Task description: Scan the lines below; pull out those with "lanes".

Data shown:
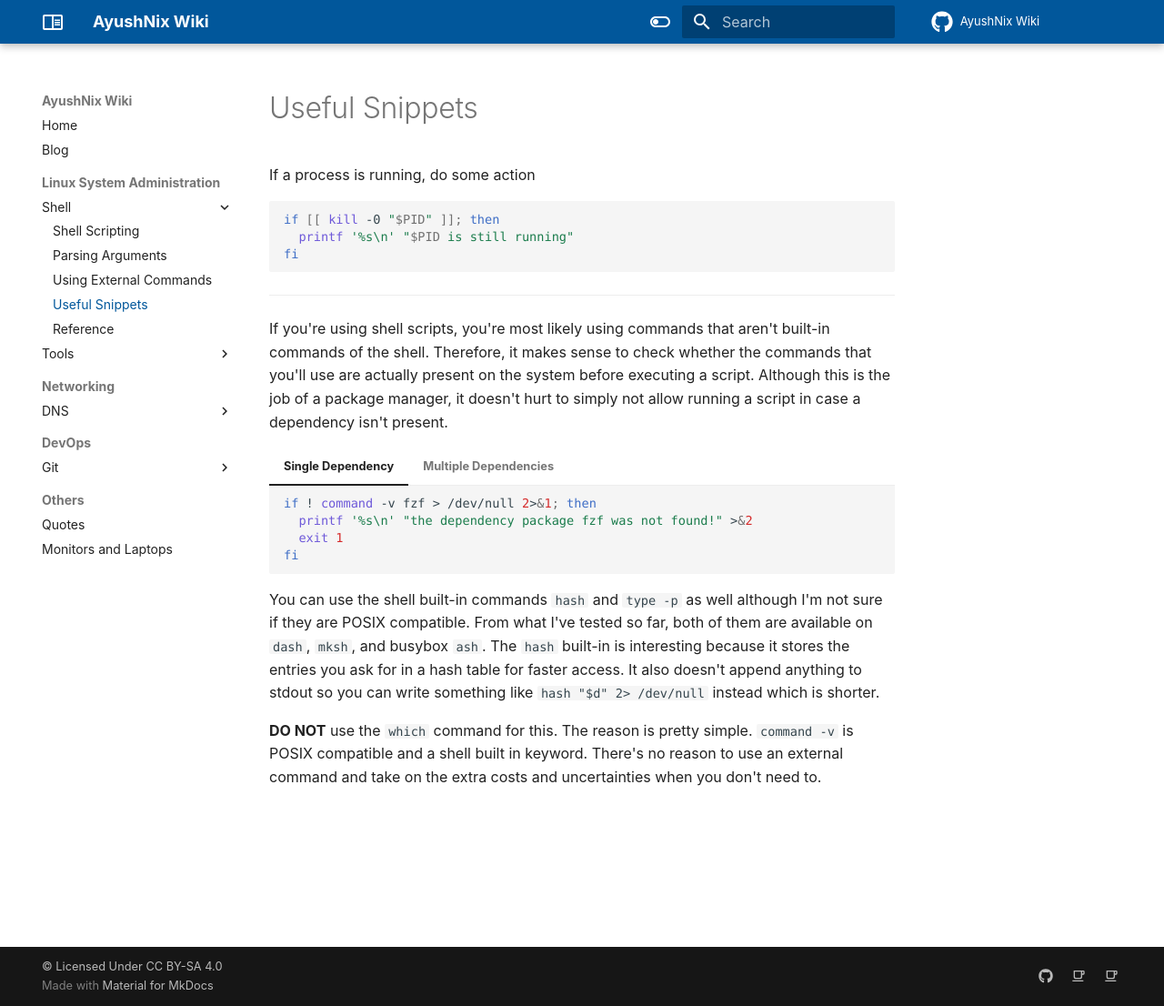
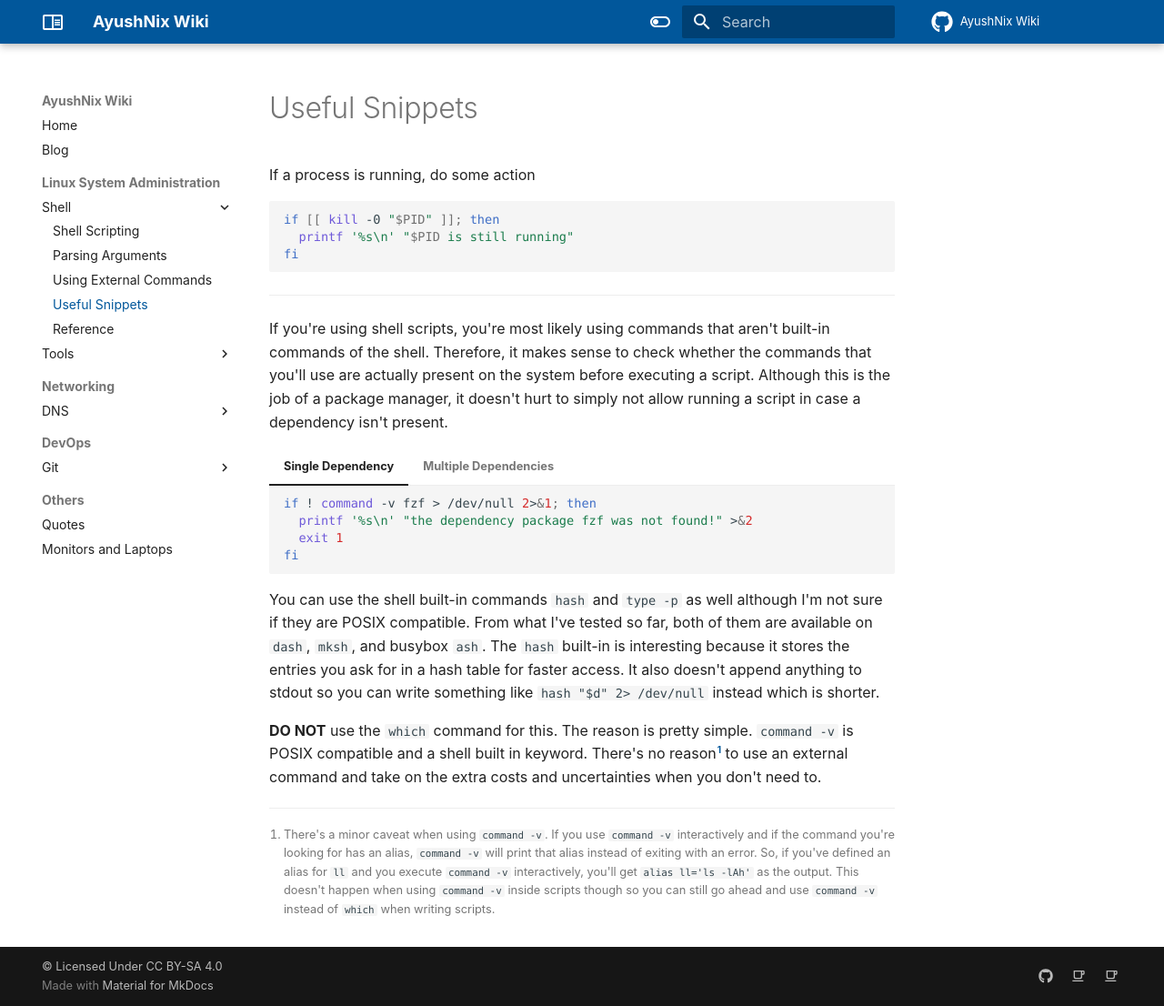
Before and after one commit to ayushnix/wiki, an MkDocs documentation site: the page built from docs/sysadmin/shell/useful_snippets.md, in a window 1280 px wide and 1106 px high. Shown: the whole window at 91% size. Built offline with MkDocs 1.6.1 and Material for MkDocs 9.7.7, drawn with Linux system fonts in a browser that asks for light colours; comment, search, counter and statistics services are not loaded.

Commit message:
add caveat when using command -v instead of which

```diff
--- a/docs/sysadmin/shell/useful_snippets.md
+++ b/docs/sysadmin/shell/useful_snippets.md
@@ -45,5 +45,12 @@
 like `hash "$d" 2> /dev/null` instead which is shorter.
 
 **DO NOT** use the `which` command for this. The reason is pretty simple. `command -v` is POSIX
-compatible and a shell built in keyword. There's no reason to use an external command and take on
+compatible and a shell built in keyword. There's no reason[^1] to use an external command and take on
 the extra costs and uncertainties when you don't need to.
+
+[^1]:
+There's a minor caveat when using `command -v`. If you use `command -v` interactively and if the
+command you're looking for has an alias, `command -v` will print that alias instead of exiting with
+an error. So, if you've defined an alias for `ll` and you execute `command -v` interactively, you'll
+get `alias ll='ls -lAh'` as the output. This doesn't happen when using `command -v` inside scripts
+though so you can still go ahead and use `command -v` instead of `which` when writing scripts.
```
==
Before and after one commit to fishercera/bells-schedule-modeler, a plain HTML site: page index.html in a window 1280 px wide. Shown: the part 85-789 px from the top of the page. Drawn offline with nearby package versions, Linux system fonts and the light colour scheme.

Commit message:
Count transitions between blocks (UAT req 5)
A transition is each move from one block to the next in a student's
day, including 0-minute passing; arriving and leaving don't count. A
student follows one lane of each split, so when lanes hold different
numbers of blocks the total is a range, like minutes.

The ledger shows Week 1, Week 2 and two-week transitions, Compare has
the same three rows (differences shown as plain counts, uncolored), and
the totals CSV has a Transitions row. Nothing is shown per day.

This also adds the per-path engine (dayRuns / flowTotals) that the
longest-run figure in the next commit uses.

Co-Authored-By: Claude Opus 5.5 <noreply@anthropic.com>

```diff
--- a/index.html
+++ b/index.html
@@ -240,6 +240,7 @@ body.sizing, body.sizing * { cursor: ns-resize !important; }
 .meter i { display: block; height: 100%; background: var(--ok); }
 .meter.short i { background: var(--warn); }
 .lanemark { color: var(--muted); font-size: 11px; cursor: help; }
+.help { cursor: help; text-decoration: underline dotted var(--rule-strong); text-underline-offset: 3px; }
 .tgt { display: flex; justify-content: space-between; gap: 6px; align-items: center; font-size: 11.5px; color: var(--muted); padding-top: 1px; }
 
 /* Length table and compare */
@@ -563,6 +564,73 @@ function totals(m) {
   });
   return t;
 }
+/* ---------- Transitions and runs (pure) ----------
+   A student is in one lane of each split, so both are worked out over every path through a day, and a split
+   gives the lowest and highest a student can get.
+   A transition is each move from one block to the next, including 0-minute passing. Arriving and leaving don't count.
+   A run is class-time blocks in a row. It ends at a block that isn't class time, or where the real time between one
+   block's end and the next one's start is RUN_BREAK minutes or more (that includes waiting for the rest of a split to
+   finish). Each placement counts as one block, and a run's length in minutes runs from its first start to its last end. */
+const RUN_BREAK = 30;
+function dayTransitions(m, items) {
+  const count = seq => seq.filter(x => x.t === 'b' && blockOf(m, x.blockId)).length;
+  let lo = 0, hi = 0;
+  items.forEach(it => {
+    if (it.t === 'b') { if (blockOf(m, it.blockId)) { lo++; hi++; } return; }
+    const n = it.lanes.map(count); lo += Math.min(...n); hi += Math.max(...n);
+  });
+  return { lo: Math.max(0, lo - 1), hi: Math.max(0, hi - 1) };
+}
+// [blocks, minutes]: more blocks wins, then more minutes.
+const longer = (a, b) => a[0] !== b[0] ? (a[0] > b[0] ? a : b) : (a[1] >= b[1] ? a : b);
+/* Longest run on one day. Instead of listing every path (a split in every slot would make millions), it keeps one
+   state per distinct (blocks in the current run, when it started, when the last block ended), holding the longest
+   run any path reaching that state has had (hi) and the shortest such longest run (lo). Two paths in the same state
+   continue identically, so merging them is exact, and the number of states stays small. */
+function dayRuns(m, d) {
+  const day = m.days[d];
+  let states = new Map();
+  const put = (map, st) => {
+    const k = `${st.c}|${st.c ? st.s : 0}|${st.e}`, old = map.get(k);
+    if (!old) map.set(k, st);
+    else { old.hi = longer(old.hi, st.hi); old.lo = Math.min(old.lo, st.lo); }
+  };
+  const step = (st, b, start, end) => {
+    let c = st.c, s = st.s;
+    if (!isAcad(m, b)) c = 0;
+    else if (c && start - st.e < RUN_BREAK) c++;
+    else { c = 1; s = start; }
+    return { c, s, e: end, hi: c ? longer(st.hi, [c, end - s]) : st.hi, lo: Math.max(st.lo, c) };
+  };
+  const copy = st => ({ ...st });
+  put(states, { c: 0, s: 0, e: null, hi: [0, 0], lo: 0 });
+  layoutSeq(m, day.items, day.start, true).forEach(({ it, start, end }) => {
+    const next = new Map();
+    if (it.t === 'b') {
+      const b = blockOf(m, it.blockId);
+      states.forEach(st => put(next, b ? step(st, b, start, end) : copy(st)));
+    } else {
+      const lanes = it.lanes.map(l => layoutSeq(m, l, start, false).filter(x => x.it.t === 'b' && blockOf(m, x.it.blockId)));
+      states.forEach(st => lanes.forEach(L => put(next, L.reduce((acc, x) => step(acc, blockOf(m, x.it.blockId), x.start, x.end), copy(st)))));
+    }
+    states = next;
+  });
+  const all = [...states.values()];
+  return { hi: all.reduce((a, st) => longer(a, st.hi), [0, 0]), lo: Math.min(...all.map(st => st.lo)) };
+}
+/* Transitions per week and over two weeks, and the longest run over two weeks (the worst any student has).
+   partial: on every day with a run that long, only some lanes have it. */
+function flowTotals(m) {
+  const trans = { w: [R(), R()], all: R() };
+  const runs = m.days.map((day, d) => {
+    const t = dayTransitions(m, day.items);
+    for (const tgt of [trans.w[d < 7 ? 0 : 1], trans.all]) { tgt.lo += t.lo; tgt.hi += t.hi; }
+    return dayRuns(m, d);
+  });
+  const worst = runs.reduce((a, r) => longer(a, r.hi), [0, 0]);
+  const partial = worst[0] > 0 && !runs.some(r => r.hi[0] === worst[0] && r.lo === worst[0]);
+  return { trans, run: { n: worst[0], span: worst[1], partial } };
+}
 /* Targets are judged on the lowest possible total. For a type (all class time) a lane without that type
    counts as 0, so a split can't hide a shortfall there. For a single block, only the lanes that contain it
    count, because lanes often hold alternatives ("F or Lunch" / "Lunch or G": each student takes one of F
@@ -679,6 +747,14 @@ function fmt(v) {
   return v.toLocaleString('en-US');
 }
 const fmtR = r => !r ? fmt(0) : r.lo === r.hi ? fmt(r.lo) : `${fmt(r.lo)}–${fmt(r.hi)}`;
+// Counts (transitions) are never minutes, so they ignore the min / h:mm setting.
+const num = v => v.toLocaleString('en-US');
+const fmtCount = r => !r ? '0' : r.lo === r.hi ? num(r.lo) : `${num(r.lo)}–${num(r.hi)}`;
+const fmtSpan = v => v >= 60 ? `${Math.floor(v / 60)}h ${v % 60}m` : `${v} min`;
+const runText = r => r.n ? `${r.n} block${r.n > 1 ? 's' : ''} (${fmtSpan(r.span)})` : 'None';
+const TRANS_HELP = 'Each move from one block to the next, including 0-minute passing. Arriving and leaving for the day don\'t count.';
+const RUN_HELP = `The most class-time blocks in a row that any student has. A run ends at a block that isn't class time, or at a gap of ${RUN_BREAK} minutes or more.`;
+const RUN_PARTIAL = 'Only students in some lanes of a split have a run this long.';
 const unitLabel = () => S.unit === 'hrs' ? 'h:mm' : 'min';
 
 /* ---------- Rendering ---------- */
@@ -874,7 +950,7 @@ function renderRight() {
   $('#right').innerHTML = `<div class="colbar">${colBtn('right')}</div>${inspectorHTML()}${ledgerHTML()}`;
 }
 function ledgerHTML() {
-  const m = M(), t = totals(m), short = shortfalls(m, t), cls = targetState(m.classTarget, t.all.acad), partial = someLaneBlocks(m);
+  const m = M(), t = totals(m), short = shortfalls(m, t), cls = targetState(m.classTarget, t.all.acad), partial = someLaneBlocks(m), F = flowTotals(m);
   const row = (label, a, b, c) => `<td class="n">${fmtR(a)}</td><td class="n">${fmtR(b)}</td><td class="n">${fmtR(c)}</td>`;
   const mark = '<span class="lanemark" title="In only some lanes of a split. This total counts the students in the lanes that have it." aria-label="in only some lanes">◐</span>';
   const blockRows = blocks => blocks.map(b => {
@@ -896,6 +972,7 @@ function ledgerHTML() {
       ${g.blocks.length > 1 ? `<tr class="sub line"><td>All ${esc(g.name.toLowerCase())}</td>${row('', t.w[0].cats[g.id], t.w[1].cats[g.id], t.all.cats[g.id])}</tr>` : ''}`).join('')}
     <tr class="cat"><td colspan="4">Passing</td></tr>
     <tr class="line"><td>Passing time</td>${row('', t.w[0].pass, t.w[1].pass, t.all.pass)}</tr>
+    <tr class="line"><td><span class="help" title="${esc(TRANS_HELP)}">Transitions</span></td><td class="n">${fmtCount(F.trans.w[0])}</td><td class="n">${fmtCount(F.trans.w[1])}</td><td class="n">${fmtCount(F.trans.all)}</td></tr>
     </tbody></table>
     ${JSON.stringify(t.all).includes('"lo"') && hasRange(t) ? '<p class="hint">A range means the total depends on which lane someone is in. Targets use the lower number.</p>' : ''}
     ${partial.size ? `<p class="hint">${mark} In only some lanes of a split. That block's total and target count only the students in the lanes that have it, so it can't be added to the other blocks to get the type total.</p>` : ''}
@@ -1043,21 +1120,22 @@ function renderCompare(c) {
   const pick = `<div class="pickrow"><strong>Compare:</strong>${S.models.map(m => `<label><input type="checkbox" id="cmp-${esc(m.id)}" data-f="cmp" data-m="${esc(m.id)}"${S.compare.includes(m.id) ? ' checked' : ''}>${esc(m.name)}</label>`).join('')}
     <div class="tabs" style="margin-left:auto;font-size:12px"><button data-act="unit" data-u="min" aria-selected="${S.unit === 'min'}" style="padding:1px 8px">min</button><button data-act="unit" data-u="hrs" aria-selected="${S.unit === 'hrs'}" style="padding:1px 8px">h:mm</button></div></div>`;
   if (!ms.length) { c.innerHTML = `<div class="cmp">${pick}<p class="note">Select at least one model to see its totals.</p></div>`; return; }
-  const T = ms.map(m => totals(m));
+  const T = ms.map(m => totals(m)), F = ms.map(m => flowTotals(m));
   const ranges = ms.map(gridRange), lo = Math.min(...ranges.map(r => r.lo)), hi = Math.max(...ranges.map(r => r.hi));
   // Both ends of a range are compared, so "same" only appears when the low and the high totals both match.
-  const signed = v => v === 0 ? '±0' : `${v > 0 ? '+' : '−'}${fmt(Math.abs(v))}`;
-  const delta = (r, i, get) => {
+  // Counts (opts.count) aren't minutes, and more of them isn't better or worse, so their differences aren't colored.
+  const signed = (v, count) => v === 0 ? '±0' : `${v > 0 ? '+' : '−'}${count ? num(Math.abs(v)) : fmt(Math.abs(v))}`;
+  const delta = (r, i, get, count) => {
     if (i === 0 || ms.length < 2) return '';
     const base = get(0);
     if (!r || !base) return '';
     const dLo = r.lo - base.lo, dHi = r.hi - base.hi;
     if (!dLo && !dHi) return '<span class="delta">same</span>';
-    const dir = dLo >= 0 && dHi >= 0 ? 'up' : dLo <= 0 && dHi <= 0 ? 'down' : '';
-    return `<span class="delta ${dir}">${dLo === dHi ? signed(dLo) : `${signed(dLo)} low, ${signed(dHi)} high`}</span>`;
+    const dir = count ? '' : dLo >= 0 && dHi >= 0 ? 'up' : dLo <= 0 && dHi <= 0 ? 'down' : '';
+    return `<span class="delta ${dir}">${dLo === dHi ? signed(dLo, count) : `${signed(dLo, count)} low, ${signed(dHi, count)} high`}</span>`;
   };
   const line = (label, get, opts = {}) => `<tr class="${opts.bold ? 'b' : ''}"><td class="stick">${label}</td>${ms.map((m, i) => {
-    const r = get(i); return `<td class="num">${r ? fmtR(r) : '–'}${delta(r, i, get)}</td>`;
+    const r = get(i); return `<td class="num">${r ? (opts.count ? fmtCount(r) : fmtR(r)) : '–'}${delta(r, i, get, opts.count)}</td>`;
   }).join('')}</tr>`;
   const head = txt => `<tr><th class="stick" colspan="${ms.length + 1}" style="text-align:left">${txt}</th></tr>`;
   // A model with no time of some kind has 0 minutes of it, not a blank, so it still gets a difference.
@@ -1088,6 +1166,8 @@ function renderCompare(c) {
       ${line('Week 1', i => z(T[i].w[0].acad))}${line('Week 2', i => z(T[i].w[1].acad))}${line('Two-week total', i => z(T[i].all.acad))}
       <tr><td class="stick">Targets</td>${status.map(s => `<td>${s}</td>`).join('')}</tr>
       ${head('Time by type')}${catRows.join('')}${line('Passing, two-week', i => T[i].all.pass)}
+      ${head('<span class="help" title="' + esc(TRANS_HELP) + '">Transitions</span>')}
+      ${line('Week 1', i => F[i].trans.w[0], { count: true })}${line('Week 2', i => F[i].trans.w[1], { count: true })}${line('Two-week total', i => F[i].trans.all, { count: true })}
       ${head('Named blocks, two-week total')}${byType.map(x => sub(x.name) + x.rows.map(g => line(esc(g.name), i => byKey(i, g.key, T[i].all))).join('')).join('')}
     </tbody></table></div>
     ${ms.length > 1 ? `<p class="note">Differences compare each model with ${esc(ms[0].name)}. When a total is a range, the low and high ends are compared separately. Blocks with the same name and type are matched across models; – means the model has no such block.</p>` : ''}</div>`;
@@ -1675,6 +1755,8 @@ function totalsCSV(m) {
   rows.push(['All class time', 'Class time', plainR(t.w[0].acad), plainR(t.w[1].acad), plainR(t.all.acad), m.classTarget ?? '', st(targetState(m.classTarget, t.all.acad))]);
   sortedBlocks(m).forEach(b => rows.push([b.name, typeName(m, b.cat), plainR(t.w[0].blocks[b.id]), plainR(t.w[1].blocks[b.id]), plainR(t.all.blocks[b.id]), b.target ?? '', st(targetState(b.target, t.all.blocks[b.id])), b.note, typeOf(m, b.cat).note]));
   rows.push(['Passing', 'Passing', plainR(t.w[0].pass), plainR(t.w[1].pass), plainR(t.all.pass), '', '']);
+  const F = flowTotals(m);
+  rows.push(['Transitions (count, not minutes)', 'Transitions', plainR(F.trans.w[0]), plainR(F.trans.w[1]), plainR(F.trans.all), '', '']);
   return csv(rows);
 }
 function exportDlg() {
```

Written answer:
student follows one lane of each split, so when lanes hold different
+    const n = it.lanes.map(count); lo += Math.min(...n); hi += Math.max(...n);
+      const lanes = it.lanes.map(l => layoutSeq(m, l, start, false).filter(x => x.it.t === 'b' && blockOf(m, x.it.blockId)));
+      states.forEach(st => lanes.forEach(L => put(next, L.reduce((acc, x) => step(acc, blockOf(m, x.it.blockId), x.start, x.end), copy(st)))));
+   partial: on every day with a run that long, only some lanes have it. */
    counts as 0, so a split can't hide a shortfall there. For a single block, only the lanes that contain it
    count, because lanes often hold alternatives ("F or Lunch" / "Lunch or G": each student takes one of F
+const RUN_PARTIAL = 'Only students in some lanes of a split have a run this long.';
   const mark = '<span class="lanemark" title="In only some lanes of a split. This total counts the students in the lanes that have it." aria-label="in only some lanes">◐</span>';
     ${partial.size ? `<p class="hint">${mark} In only some lanes of a split. That block's total and target count only the students in the lanes that have it, so it can't be added to the other blocks to get the type total.</p>` : ''}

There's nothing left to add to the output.